--- START ---
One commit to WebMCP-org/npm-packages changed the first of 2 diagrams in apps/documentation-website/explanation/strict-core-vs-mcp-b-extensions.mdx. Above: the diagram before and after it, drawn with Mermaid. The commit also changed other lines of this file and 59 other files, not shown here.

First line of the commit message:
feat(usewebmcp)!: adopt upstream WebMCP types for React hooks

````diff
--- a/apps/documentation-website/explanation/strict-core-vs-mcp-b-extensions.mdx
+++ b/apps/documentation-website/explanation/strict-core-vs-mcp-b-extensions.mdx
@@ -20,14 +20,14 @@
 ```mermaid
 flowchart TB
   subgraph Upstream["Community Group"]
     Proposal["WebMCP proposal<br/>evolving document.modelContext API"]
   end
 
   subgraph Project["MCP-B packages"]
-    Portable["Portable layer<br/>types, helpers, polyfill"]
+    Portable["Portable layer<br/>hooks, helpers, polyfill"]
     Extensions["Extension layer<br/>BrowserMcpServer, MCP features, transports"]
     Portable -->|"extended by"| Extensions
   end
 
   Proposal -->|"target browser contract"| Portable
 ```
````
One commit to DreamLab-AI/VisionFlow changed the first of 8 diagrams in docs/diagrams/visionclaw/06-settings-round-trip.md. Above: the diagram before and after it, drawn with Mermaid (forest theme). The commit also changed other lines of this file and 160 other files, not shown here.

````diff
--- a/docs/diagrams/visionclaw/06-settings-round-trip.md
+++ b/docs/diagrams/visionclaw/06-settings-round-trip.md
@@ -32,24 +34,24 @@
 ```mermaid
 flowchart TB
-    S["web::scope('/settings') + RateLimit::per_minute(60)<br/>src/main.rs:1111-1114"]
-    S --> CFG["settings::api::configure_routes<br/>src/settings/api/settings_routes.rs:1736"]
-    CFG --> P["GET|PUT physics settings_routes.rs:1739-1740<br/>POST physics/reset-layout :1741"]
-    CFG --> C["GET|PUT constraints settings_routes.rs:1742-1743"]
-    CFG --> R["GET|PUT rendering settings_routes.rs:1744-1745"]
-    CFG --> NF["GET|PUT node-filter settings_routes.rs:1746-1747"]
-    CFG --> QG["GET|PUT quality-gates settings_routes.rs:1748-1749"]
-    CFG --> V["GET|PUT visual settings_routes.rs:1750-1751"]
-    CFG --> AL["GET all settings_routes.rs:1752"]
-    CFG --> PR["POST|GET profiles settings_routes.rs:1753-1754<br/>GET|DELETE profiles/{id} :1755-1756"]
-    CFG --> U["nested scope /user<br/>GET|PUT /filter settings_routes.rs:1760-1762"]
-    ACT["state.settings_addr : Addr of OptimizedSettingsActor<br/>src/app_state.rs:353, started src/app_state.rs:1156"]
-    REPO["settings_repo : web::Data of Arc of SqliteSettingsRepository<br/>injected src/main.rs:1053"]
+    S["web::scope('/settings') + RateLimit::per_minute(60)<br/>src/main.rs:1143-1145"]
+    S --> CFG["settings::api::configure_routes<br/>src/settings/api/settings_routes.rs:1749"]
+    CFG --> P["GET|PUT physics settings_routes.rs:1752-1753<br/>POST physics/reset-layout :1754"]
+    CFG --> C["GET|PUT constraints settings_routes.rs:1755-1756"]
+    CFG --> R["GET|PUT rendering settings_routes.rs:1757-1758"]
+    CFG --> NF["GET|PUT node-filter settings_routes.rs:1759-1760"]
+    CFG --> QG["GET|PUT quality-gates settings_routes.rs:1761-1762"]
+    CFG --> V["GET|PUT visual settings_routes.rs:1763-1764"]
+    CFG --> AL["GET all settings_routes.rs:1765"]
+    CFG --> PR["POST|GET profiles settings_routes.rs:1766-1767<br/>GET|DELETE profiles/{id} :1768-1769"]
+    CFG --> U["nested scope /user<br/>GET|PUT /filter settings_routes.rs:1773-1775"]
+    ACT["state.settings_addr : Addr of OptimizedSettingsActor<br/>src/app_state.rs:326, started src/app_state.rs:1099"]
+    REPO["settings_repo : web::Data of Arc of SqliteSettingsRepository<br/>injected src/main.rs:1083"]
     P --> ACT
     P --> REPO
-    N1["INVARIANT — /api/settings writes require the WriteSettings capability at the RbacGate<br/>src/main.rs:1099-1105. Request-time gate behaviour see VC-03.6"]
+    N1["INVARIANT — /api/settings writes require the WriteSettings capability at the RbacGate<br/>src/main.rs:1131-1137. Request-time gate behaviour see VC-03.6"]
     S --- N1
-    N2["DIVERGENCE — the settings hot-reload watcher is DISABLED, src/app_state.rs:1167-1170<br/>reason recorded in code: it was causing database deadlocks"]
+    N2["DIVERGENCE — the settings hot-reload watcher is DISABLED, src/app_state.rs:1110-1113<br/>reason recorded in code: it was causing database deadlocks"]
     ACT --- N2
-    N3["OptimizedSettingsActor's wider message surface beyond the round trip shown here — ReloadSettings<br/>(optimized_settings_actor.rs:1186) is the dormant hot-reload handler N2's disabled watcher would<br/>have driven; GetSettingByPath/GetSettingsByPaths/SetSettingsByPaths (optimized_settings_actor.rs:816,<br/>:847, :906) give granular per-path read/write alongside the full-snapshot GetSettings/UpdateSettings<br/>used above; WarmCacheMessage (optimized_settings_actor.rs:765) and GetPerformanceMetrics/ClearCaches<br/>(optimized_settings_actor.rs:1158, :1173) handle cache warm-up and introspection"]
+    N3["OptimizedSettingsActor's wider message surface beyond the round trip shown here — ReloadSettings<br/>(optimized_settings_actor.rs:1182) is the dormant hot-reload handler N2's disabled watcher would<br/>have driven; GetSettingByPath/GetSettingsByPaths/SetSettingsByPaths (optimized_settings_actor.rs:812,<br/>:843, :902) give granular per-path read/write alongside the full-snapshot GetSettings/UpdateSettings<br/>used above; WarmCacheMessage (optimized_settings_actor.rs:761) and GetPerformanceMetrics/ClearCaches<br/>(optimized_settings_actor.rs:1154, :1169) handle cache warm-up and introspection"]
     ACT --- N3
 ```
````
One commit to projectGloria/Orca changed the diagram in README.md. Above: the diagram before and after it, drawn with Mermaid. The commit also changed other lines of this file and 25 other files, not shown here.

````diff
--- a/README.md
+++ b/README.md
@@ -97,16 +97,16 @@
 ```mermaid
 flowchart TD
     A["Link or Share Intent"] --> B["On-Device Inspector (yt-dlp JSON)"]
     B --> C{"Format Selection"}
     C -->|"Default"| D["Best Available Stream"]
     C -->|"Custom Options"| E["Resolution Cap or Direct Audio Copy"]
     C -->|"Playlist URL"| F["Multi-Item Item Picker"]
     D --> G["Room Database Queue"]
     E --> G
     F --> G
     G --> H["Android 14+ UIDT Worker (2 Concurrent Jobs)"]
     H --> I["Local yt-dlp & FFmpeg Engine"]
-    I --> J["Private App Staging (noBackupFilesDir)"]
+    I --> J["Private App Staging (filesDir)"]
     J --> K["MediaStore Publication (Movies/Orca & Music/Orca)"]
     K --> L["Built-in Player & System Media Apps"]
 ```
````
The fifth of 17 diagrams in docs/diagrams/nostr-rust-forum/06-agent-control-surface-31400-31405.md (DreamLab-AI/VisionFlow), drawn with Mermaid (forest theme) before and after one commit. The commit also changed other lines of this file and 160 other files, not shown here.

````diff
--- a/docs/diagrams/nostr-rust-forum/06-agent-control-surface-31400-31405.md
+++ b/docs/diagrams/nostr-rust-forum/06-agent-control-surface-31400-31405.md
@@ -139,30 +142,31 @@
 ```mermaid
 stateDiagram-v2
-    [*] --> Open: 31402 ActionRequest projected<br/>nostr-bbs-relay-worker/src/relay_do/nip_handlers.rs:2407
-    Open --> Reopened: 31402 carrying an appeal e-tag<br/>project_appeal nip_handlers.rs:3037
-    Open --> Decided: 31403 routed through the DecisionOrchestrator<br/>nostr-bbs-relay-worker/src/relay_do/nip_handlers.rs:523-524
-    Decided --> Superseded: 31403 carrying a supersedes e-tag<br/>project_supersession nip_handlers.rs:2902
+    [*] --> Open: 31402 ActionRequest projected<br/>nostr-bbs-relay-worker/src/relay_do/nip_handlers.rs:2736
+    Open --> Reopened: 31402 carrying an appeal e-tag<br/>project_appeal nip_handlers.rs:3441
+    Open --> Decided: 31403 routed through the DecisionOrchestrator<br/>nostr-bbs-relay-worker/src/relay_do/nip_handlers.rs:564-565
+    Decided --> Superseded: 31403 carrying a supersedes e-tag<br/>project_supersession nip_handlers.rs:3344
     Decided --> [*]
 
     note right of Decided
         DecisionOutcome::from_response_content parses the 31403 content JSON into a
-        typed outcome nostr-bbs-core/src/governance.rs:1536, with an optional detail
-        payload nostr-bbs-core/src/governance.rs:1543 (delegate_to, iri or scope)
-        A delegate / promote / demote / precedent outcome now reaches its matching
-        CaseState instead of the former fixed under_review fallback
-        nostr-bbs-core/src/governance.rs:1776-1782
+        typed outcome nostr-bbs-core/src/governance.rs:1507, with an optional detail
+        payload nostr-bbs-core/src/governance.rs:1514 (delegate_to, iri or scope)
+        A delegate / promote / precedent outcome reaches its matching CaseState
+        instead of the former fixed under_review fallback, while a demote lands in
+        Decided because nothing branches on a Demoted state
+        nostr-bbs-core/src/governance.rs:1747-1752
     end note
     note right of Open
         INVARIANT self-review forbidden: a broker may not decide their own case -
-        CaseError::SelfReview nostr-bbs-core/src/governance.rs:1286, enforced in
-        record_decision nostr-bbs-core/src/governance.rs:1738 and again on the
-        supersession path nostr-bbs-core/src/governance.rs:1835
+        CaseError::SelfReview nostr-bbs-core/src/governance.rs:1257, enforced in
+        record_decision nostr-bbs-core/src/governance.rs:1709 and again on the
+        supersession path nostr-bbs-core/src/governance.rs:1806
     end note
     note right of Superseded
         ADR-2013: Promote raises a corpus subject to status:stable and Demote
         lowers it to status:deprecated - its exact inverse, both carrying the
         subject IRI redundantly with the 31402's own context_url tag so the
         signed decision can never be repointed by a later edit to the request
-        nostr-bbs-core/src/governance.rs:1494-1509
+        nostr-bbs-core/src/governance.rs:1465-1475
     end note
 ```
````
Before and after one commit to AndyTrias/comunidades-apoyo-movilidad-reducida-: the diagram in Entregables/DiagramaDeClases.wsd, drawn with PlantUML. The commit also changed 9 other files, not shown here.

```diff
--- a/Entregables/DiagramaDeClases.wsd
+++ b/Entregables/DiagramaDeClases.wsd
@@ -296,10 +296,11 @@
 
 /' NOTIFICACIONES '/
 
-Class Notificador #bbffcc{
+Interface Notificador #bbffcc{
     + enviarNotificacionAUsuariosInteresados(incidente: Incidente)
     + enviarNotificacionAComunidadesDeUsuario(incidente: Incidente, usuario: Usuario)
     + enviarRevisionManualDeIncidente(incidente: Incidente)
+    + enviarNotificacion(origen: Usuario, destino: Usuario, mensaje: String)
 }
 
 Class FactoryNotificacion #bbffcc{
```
--- END ---
## Task details
From the entries above, copy out every line where the string "POST" appears.

## Response to the task
-    CFG --> P["GET|PUT physics settings_routes.rs:1739-1740<br/>POST physics/reset-layout :1741"]
-    CFG --> PR["POST|GET profiles settings_routes.rs:1753-1754<br/>GET|DELETE profiles/{id} :1755-1756"]
+    CFG --> P["GET|PUT physics settings_routes.rs:1752-1753<br/>POST physics/reset-layout :1754"]
+    CFG --> PR["POST|GET profiles settings_routes.rs:1766-1767<br/>GET|DELETE profiles/{id} :1768-1769"]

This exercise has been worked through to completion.